§ **Task instructions**: Find all lines in the listing that include the word "closed", then copy them.

§ **Material for this task**:
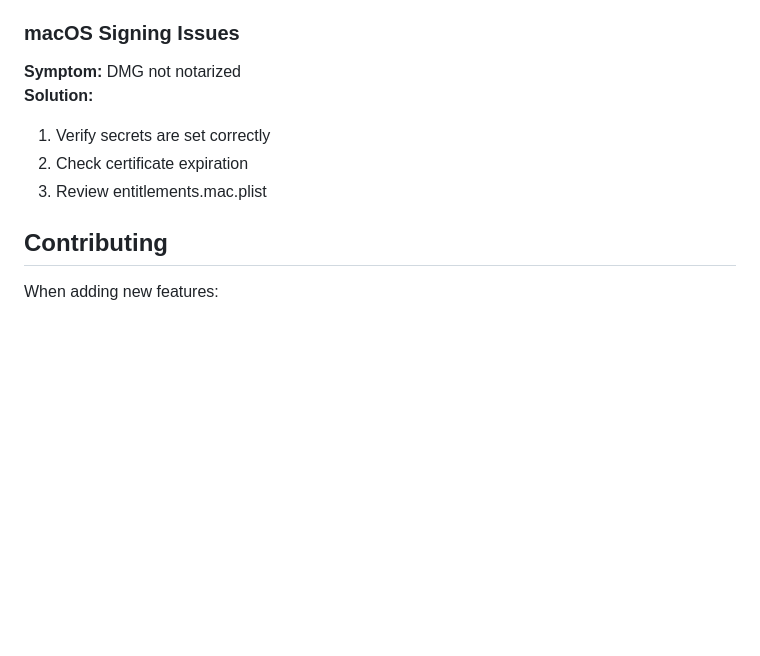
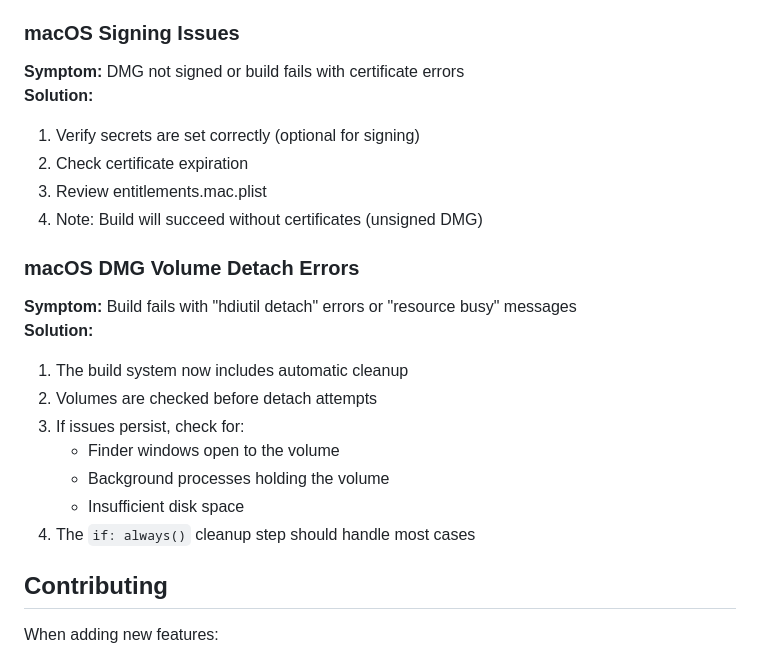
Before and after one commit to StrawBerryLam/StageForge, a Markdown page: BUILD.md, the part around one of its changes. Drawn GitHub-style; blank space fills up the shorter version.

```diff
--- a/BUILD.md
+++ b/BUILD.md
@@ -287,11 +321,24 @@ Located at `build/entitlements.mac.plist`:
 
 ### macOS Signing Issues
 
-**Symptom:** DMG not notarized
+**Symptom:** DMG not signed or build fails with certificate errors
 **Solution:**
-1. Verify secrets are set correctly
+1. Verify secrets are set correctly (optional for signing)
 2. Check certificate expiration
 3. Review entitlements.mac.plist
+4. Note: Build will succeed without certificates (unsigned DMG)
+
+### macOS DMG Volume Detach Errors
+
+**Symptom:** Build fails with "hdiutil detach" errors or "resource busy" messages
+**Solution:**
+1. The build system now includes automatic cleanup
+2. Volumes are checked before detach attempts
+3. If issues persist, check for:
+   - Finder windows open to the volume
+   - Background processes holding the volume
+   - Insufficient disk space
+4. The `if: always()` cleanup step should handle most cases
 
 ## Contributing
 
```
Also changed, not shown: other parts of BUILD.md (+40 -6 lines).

* * *

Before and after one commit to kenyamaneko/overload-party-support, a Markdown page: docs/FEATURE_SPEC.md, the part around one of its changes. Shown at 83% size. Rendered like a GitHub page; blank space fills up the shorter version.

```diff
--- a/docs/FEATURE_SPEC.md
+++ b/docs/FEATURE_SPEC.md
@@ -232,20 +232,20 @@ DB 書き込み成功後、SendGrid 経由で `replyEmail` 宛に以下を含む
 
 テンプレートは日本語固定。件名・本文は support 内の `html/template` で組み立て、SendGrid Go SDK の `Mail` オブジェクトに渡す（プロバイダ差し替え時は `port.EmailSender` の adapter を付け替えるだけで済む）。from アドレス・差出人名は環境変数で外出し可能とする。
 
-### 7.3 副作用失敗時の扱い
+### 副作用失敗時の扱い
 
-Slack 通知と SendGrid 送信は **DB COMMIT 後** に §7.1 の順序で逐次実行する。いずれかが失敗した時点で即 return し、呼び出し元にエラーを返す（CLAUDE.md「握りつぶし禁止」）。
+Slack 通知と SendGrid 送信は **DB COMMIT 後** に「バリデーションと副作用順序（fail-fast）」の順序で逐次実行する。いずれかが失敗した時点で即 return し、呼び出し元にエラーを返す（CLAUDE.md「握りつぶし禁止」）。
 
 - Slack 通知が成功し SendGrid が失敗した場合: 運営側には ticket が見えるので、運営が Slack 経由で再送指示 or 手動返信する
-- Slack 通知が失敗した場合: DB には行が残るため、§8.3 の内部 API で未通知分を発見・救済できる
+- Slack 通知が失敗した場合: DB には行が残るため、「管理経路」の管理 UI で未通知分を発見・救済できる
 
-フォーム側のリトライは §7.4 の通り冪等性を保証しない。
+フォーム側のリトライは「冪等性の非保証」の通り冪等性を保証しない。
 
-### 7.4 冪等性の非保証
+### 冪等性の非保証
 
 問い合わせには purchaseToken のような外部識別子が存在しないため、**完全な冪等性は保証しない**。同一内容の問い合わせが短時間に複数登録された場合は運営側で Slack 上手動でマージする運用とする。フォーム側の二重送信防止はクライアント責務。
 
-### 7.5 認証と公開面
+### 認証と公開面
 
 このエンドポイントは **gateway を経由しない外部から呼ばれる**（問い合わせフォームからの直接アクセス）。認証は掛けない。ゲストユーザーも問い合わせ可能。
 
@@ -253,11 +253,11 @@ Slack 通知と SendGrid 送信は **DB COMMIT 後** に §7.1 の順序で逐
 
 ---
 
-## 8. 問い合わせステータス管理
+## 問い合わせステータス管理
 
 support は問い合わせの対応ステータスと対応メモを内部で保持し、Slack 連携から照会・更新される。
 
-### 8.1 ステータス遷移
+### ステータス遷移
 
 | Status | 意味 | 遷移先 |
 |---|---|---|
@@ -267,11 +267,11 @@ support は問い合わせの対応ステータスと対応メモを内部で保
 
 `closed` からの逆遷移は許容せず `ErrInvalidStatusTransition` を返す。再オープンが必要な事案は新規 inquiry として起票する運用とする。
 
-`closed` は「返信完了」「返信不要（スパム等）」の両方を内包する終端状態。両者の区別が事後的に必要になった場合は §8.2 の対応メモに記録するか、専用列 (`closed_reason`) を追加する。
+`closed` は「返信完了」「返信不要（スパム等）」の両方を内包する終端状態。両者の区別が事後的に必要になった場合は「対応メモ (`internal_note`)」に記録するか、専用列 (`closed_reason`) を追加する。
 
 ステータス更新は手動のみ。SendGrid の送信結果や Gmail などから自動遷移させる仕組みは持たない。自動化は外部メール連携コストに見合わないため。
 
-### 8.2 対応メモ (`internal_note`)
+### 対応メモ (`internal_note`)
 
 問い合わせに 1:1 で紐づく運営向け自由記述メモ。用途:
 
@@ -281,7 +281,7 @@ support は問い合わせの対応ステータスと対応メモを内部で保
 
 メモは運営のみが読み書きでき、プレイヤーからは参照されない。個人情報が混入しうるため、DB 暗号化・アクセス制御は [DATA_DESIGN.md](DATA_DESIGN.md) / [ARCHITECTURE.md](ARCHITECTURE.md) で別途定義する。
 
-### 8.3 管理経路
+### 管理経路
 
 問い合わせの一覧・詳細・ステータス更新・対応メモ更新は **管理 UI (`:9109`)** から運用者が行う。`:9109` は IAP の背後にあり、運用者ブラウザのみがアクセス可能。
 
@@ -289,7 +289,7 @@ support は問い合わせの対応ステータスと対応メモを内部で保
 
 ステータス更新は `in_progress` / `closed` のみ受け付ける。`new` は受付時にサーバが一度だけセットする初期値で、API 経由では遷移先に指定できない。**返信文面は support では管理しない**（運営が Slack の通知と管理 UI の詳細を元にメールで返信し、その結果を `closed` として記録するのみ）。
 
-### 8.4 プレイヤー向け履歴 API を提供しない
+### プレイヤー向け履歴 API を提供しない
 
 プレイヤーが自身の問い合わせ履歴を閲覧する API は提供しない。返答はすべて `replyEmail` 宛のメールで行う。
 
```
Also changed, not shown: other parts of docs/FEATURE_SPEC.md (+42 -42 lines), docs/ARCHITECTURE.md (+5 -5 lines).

§ **Exercise result**:
 `closed` からの逆遷移は許容せず `ErrInvalidStatusTransition` を返す。再オープンが必要な事案は新規 inquiry として起票する運用とする。
-`closed` は「返信完了」「返信不要（スパム等）」の両方を内包する終端状態。両者の区別が事後的に必要になった場合は §8.2 の対応メモに記録するか、専用列 (`closed_reason`) を追加する。
+`closed` は「返信完了」「返信不要（スパム等）」の両方を内包する終端状態。両者の区別が事後的に必要になった場合は「対応メモ (`internal_note`)」に記録するか、専用列 (`closed_reason`) を追加する。
 ステータス更新は `in_progress` / `closed` のみ受け付ける。`new` は受付時にサーバが一度だけセットする初期値で、API 経由では遷移先に指定できない。**返信文面は support では管理しない**（運営が Slack の通知と管理 UI の詳細を元にメールで返信し、その結果を `closed` として記録するのみ）。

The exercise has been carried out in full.